### Task instructions:
Wherever the string "text" shows up in the records below, return that line.

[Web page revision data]
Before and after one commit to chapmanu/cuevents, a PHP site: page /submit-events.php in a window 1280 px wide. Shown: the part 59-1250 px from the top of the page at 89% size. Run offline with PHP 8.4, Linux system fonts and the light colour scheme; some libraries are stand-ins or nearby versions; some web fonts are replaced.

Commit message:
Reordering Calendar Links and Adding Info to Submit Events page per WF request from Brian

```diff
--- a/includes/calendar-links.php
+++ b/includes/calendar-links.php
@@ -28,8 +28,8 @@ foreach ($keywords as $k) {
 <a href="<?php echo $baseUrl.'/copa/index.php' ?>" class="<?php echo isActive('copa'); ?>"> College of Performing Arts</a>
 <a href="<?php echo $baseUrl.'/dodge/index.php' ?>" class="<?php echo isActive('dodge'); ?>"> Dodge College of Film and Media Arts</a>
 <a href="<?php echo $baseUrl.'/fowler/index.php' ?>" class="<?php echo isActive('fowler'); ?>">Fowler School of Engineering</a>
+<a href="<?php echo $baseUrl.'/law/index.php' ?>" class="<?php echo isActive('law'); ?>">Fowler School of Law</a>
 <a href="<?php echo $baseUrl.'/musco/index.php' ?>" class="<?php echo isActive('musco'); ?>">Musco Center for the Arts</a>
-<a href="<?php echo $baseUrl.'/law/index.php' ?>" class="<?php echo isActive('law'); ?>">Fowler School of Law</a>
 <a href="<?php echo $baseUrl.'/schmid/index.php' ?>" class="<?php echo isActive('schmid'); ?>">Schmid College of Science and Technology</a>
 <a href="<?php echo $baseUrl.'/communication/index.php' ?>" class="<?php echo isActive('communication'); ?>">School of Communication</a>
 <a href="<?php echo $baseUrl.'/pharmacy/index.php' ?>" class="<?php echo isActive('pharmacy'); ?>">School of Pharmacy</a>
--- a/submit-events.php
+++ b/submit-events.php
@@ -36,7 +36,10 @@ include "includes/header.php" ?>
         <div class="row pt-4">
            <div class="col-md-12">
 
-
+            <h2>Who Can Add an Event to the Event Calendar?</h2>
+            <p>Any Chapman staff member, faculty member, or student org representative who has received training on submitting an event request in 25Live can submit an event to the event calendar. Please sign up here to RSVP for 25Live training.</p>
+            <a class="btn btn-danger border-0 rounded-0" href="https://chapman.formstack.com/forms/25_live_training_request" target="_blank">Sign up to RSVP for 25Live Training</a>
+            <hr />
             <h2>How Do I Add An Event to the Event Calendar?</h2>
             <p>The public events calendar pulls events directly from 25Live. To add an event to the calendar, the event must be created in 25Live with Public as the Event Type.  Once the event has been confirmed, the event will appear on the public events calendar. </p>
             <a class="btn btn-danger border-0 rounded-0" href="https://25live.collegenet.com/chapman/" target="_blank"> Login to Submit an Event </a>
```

---

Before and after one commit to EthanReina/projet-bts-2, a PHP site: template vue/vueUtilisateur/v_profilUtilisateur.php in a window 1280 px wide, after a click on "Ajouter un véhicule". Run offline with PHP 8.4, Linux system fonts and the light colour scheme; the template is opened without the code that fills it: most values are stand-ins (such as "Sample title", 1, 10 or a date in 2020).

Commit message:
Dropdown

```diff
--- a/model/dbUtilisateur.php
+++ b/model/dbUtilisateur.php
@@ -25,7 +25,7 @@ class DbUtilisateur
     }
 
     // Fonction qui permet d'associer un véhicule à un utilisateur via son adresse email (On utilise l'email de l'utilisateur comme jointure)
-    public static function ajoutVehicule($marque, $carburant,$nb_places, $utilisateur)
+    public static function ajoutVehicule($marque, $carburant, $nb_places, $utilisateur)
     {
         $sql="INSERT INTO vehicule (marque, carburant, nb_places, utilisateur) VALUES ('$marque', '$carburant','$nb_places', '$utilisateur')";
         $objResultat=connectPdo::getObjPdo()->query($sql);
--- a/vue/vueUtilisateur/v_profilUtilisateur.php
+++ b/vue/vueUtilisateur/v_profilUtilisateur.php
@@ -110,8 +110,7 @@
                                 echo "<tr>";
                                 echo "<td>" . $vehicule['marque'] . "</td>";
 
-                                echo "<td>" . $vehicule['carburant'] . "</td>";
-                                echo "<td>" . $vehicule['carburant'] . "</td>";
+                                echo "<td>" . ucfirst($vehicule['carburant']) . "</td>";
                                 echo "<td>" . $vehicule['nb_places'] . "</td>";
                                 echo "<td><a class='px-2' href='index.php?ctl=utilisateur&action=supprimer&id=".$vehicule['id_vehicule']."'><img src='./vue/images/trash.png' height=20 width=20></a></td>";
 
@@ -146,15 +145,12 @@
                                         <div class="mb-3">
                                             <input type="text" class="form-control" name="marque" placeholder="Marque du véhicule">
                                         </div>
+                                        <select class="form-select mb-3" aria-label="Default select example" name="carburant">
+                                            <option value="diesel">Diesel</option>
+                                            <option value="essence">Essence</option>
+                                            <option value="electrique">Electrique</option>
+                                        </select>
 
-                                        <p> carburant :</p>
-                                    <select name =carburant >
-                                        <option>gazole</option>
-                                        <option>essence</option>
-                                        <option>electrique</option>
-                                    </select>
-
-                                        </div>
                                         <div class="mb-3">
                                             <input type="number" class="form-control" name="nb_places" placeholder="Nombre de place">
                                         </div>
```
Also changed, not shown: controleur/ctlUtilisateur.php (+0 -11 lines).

...

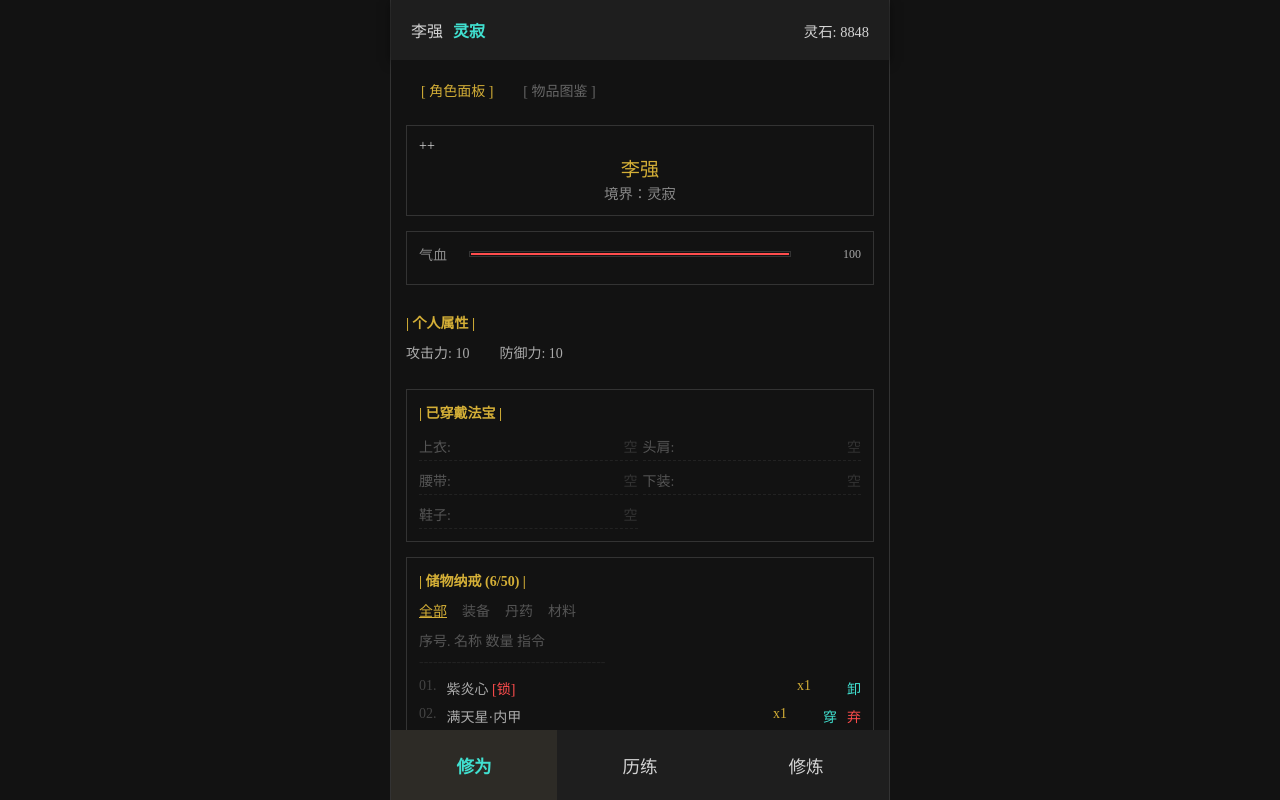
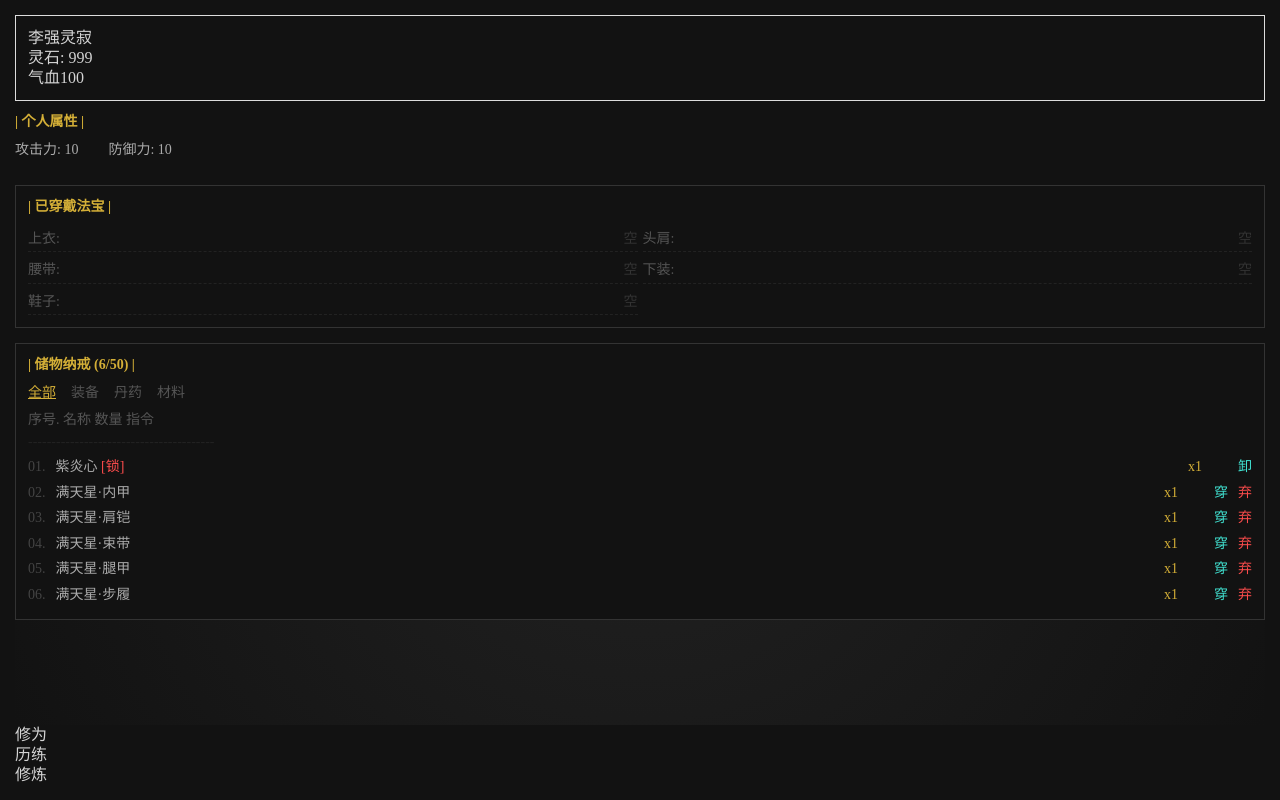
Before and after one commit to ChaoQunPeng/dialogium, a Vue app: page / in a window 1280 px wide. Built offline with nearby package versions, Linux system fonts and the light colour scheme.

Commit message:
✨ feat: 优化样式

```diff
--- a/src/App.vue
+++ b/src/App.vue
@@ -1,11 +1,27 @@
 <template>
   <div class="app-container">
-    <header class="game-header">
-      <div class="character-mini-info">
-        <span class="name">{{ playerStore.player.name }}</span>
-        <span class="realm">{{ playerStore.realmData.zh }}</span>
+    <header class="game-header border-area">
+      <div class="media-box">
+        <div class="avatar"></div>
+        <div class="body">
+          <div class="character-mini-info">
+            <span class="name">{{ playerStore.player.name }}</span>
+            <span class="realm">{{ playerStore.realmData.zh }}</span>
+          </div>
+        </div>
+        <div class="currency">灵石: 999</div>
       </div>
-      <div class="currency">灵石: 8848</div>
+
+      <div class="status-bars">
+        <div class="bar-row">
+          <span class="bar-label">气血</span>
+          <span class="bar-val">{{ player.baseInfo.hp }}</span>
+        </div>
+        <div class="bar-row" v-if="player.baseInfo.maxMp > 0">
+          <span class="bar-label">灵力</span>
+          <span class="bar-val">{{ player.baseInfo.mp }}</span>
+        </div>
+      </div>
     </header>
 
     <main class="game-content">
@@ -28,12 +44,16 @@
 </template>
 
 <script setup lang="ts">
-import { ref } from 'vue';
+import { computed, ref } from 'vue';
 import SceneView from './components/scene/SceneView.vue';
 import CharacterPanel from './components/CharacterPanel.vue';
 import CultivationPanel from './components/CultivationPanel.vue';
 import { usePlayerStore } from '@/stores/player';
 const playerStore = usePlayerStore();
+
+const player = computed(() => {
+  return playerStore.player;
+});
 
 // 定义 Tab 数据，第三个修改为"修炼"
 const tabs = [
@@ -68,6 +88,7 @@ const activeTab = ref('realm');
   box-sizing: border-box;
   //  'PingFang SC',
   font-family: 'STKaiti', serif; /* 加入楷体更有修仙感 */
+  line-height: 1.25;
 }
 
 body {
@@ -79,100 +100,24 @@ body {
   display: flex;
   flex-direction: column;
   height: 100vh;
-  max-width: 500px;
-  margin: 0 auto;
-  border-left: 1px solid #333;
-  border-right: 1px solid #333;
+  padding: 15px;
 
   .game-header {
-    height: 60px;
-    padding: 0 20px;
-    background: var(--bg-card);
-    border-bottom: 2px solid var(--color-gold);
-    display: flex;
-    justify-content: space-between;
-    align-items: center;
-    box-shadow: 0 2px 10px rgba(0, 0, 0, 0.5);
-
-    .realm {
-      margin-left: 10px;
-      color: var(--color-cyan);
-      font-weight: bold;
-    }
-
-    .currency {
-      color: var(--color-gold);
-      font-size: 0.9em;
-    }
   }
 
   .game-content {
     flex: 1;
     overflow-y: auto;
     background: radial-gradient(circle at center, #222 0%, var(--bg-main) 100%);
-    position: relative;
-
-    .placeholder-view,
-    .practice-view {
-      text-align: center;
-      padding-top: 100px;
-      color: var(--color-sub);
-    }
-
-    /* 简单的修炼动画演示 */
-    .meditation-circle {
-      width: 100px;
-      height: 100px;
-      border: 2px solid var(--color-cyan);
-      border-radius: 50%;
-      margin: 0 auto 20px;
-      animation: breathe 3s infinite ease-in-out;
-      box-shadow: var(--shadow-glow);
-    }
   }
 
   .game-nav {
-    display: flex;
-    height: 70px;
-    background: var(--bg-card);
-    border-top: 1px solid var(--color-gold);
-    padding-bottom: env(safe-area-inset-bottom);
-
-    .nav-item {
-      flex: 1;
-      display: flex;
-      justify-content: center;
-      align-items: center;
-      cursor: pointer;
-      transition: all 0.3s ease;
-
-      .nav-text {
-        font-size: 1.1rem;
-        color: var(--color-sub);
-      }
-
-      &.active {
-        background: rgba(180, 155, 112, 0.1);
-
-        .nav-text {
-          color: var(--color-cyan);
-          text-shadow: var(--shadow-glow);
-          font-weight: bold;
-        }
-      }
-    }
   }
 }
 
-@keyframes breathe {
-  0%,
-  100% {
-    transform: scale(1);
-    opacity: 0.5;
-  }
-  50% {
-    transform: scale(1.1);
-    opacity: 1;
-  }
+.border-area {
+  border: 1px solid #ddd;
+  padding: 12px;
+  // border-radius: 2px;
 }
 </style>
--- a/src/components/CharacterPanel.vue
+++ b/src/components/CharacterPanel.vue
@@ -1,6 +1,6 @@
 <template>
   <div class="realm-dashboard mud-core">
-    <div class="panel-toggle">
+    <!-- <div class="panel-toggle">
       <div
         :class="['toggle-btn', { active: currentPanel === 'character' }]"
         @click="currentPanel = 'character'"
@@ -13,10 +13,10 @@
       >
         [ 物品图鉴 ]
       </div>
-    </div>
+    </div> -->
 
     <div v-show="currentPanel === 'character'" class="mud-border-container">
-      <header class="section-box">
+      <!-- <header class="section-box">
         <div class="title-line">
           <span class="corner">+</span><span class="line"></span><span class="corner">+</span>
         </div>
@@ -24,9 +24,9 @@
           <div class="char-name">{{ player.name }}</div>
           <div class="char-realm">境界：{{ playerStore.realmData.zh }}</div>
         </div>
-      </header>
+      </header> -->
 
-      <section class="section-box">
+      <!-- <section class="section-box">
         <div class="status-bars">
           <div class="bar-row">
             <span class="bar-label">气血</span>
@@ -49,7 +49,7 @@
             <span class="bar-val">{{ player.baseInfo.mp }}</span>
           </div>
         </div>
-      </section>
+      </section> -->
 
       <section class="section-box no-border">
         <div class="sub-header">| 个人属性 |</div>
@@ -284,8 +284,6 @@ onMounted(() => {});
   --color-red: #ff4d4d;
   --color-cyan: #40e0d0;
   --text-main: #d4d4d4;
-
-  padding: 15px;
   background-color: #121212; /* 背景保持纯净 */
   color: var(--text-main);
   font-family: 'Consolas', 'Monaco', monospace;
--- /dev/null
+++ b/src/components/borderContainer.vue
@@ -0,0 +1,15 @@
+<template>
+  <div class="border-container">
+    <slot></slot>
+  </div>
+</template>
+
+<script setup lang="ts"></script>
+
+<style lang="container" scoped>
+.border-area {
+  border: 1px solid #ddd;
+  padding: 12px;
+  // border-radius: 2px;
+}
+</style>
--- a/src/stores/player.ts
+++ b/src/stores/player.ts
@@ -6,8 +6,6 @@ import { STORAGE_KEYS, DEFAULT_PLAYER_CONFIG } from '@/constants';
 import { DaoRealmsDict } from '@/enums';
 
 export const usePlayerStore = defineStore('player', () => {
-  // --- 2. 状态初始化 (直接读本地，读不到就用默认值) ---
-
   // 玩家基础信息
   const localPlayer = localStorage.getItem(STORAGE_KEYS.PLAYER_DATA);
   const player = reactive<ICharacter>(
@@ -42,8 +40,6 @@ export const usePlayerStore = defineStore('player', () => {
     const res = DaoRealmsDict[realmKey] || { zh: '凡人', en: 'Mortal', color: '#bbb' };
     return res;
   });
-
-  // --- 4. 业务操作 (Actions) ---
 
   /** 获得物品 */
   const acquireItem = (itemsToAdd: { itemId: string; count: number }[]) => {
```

### Result:
                                             <input type="text" class="form-control" name="marque" placeholder="Marque du véhicule">
-      text-align: center;
-      .nav-text {
-        .nav-text {
-          text-shadow: var(--shadow-glow);
   --text-main: #d4d4d4;
   color: var(--text-main);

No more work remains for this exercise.